SOURCE DATA.
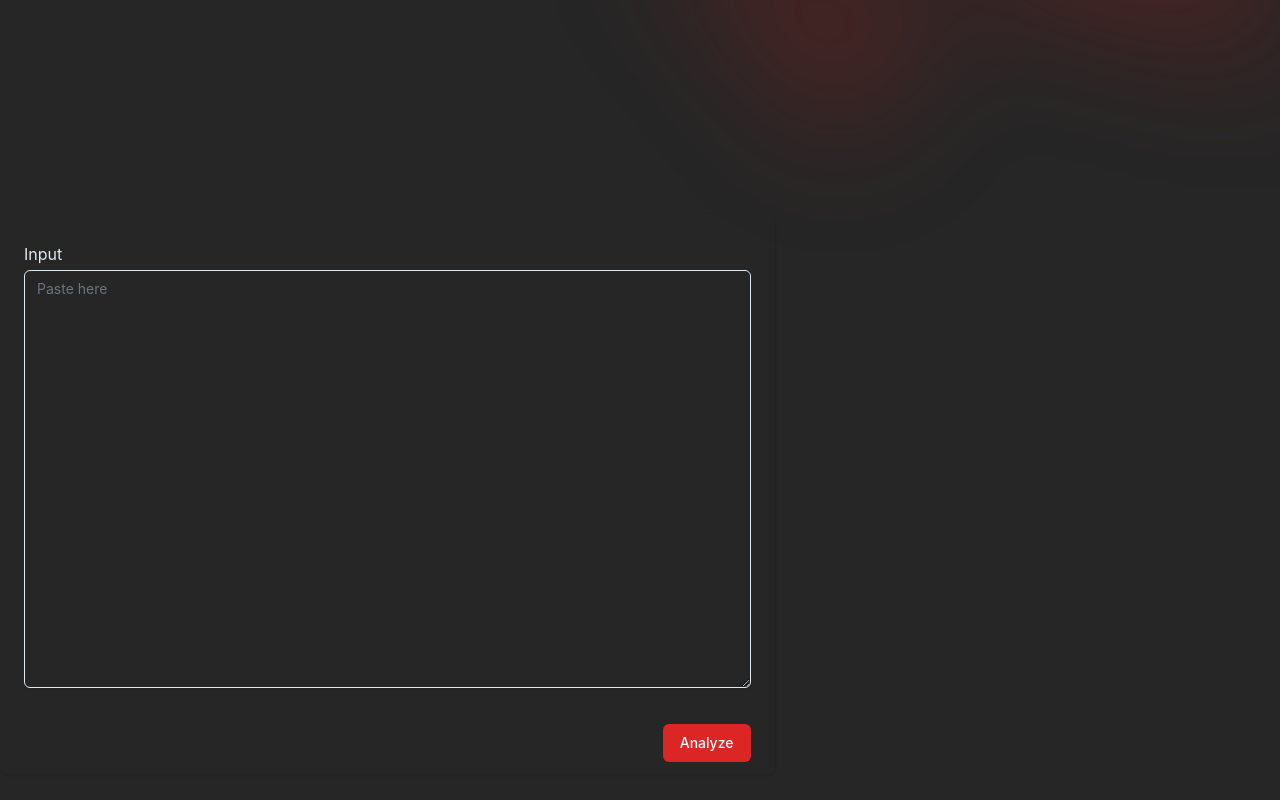
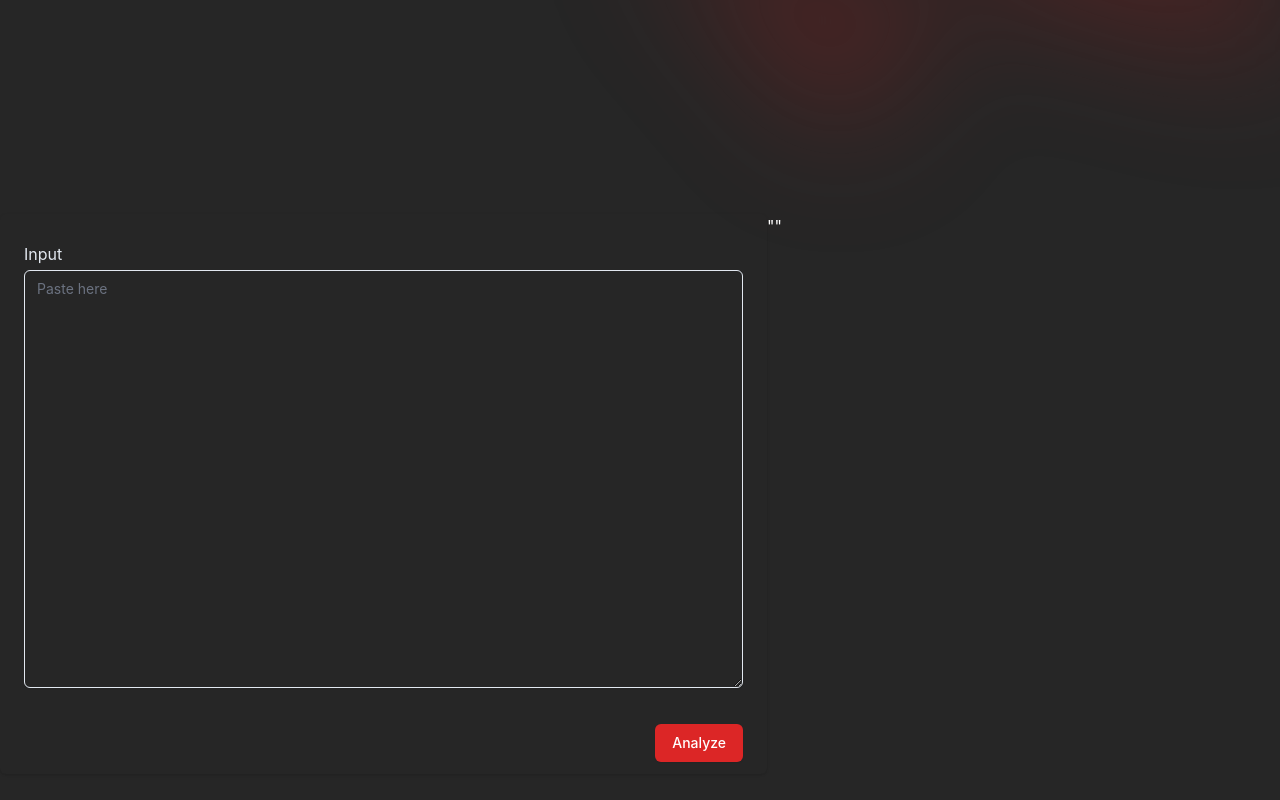
Before and after one commit to McHacks-CU/backend-frontend, a React (Create React App) app in the folder frontend/: page / in a window 1280 px wide. Shown: the part 586-1386 px from the top of the page. Built offline with nearby package versions, Linux system fonts and the light colour scheme.

Commit message:
fix react

```diff
--- a/frontend/src/pages/Form.js
+++ b/frontend/src/pages/Form.js
@@ -74,7 +74,7 @@ const Form =() => {
             </form>
           </div>
           <div className="flex-auto text-white">
-            {output}
+            {JSON.stringify(output)}
           </div>
     </div>
   )
```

TASK DIRECTIONS. Write out the records once more, exactly as they stand, with no images.

COMPLETED EXERCISE.
Before and after one commit to McHacks-CU/backend-frontend, a React (Create React App) app in the folder frontend/: page / in a window 1280 px wide. Shown: the part 586-1386 px from the top of the page. Built offline with nearby package versions, Linux system fonts and the light colour scheme.

Commit message:
fix react

```diff
--- a/frontend/src/pages/Form.js
+++ b/frontend/src/pages/Form.js
@@ -74,7 +74,7 @@ const Form =() => {
             </form>
           </div>
           <div className="flex-auto text-white">
-            {output}
+            {JSON.stringify(output)}
           </div>
     </div>
   )
```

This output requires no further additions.